### The problem
Identify and pull out each line of the entries in which "mark" occurs.

Dataset extract section start

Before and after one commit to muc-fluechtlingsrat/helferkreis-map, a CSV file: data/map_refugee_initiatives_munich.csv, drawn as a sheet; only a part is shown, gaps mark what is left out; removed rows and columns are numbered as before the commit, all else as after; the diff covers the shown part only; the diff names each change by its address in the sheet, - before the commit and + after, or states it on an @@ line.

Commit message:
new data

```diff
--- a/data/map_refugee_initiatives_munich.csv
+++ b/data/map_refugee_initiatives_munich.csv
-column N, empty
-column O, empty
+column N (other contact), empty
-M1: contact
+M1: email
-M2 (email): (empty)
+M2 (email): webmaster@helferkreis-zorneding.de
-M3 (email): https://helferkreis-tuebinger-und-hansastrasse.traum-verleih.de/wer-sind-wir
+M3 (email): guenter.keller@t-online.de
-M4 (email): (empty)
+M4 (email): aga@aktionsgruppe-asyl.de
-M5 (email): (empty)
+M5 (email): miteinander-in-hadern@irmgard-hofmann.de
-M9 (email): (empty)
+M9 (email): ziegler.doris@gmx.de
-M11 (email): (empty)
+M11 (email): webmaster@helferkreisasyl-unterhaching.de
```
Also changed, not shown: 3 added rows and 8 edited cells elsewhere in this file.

Dataset extract section end
Dataset extract section start

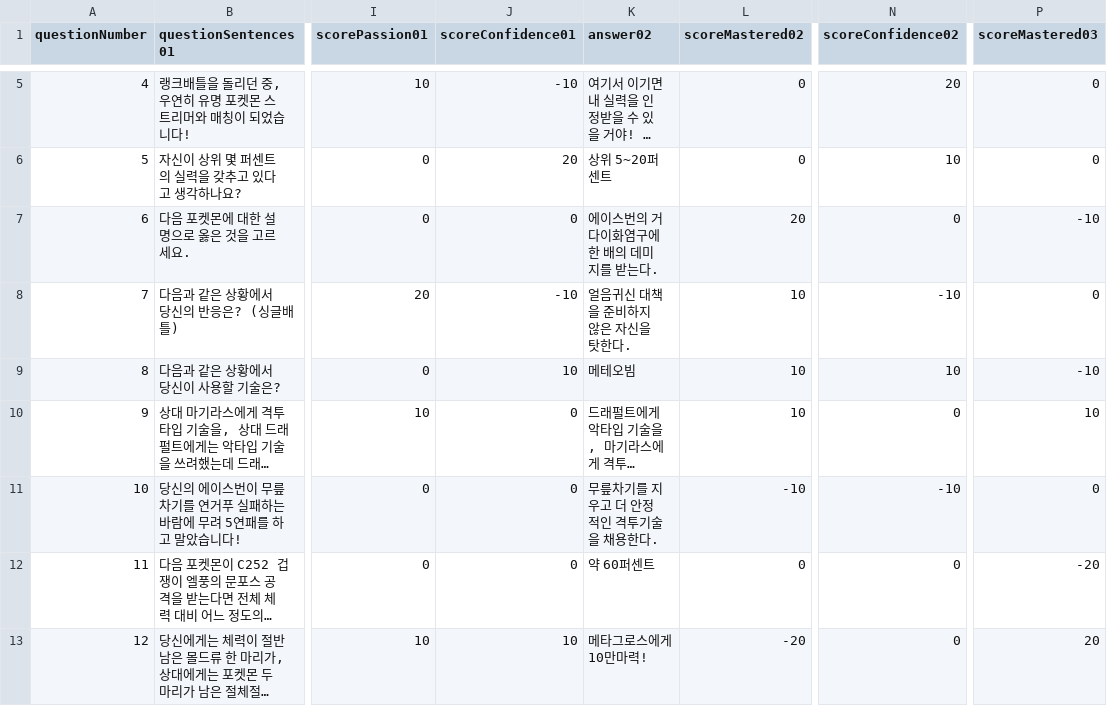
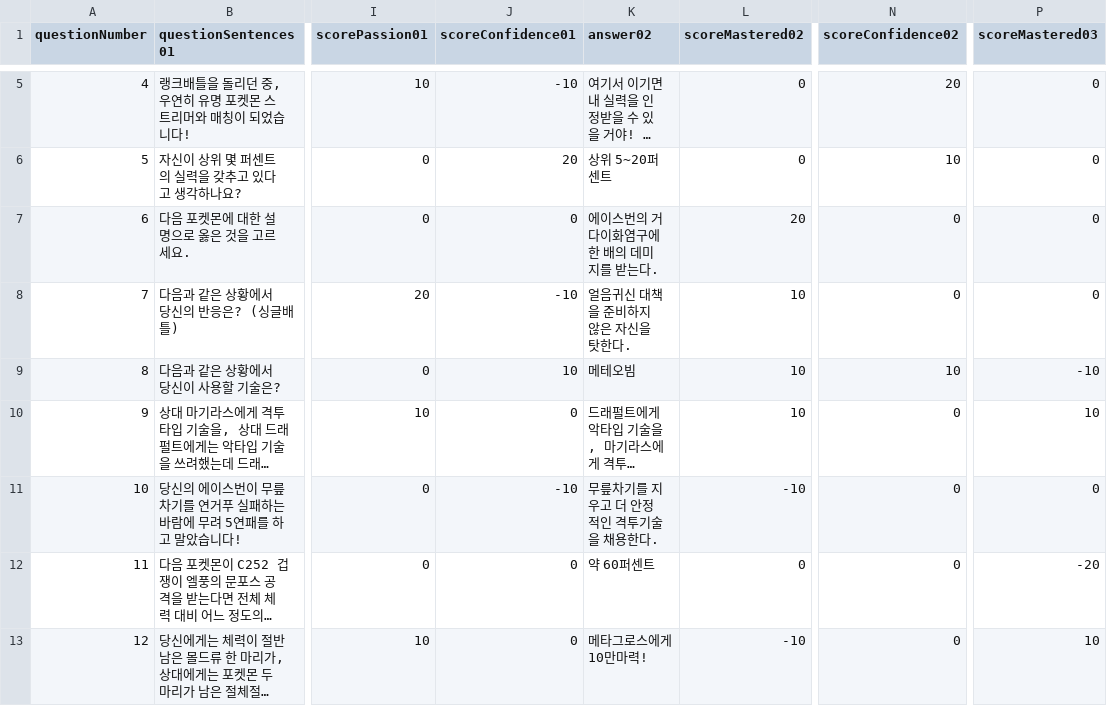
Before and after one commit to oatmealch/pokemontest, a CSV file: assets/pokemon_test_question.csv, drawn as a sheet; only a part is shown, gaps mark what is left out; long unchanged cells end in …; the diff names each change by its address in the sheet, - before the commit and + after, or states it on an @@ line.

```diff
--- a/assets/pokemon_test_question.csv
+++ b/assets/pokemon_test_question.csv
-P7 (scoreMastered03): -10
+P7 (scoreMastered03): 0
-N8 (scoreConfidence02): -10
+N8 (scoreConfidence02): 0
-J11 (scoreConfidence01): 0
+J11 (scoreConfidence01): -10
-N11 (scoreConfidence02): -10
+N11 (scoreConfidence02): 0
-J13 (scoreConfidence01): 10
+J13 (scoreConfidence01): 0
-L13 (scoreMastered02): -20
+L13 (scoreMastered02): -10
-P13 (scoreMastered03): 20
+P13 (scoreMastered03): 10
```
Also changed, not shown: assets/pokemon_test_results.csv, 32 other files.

Dataset extract section end

### Answer section
Before and after one commit to muc-fluechtlingsrat/helferkreis-map, a CSV file: data/map_refugee_initiatives_munich.csv, drawn as a sheet; only a part is shown, gaps mark what is left out; removed rows and columns are numbered as before the commit, all else as after; the diff covers the shown part only; the diff names each change by its address in the sheet, - before the commit and + after, or states it on an @@ line.
Before and after one commit to oatmealch/pokemontest, a CSV file: assets/pokemon_test_question.csv, drawn as a sheet; only a part is shown, gaps mark what is left out; long unchanged cells end in …; the diff names each change by its address in the sheet, - before the commit and + after, or states it on an @@ line.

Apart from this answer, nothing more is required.